[Front-end code change data]

=== Begin Enclosure ===

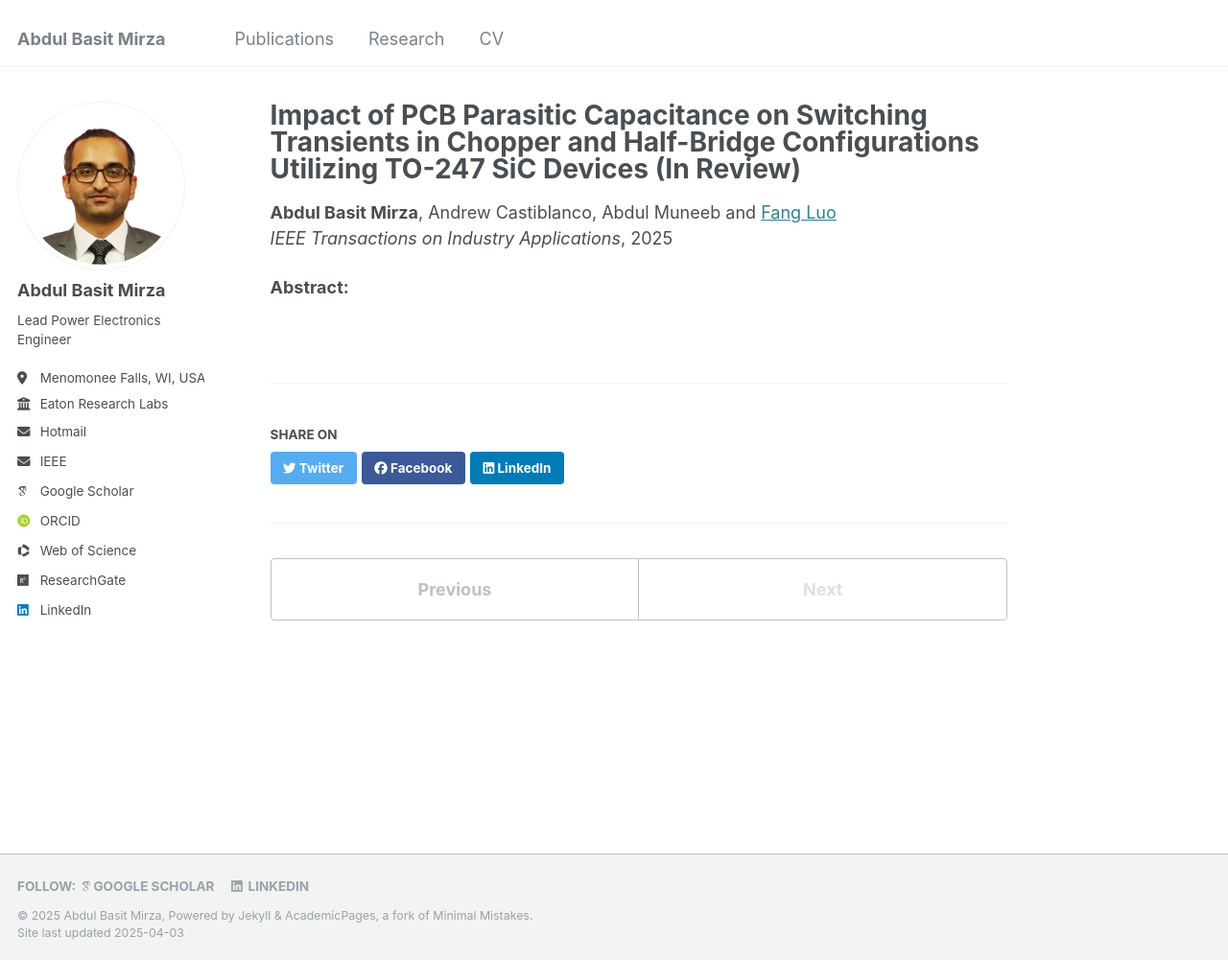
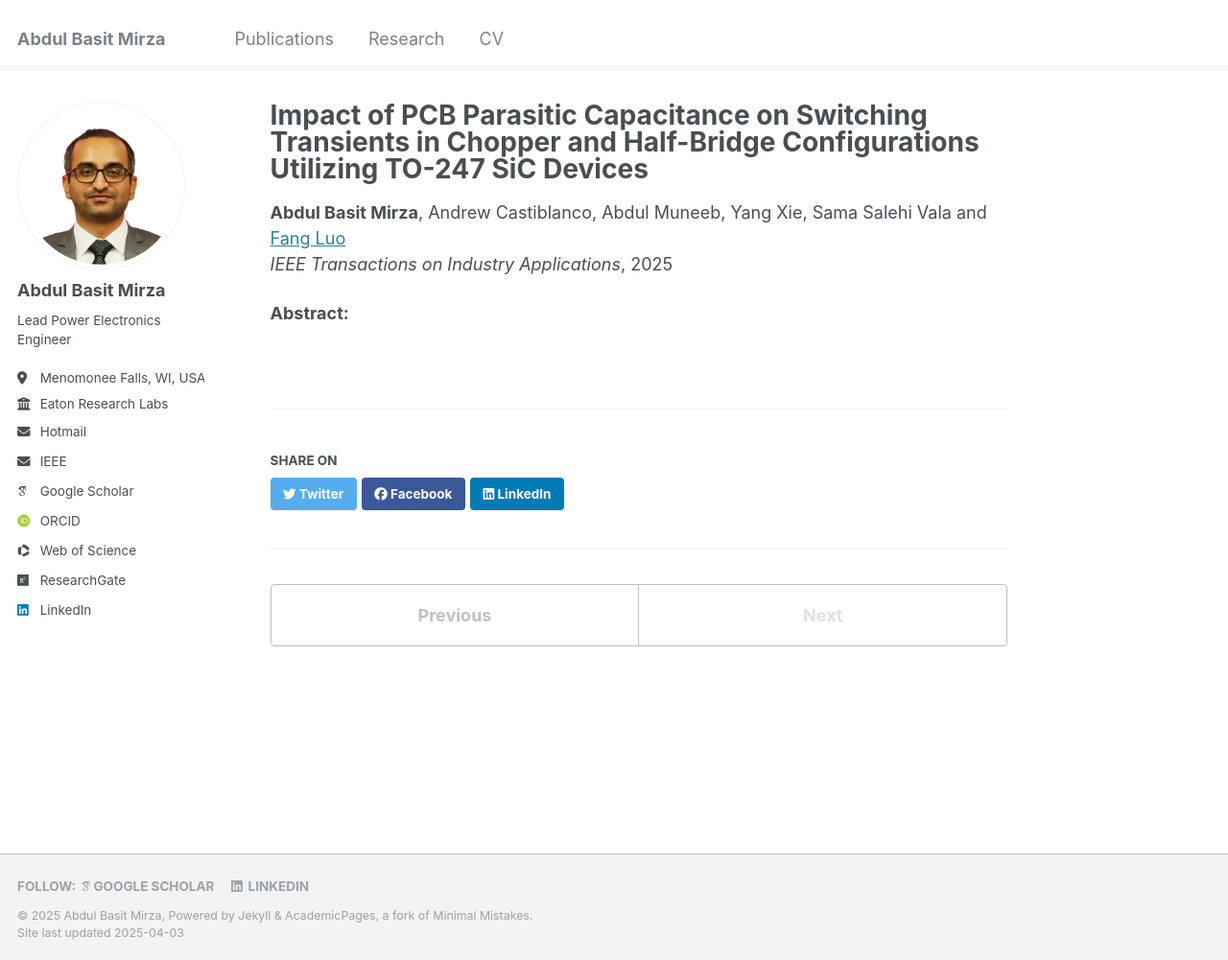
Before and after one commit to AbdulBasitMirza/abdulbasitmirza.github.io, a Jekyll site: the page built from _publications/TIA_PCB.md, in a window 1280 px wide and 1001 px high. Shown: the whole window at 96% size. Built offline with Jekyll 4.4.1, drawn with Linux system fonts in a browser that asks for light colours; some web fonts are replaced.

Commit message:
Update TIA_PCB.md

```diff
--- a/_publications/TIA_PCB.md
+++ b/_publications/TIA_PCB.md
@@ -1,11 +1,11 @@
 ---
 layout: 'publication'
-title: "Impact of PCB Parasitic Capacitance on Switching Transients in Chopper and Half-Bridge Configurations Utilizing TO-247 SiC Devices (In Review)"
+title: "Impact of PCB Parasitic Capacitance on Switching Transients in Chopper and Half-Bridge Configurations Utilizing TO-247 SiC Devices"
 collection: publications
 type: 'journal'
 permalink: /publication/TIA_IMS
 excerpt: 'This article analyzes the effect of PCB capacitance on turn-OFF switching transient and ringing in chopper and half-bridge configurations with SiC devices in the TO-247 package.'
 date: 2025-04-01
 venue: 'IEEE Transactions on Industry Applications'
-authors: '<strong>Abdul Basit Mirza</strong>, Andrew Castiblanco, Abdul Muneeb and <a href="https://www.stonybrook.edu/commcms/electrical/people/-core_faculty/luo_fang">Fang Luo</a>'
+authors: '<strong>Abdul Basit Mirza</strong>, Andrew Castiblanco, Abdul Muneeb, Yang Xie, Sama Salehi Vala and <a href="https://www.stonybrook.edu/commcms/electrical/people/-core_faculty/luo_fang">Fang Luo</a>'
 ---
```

=== End Enclosure ===

_Task objective_
Give back the data exactly, with no images.

_Answer section_
Before and after one commit to AbdulBasitMirza/abdulbasitmirza.github.io, a Jekyll site: the page built from _publications/TIA_PCB.md, in a window 1280 px wide and 1001 px high. Shown: the whole window at 96% size. Built offline with Jekyll 4.4.1, drawn with Linux system fonts in a browser that asks for light colours; some web fonts are replaced.

Commit message:
Update TIA_PCB.md

```diff
--- a/_publications/TIA_PCB.md
+++ b/_publications/TIA_PCB.md
@@ -1,11 +1,11 @@
 ---
 layout: 'publication'
-title: "Impact of PCB Parasitic Capacitance on Switching Transients in Chopper and Half-Bridge Configurations Utilizing TO-247 SiC Devices (In Review)"
+title: "Impact of PCB Parasitic Capacitance on Switching Transients in Chopper and Half-Bridge Configurations Utilizing TO-247 SiC Devices"
 collection: publications
 type: 'journal'
 permalink: /publication/TIA_IMS
 excerpt: 'This article analyzes the effect of PCB capacitance on turn-OFF switching transient and ringing in chopper and half-bridge configurations with SiC devices in the TO-247 package.'
 date: 2025-04-01
 venue: 'IEEE Transactions on Industry Applications'
-authors: '<strong>Abdul Basit Mirza</strong>, Andrew Castiblanco, Abdul Muneeb and <a href="https://www.stonybrook.edu/commcms/electrical/people/-core_faculty/luo_fang">Fang Luo</a>'
+authors: '<strong>Abdul Basit Mirza</strong>, Andrew Castiblanco, Abdul Muneeb, Yang Xie, Sama Salehi Vala and <a href="https://www.stonybrook.edu/commcms/electrical/people/-core_faculty/luo_fang">Fang Luo</a>'
 ---
```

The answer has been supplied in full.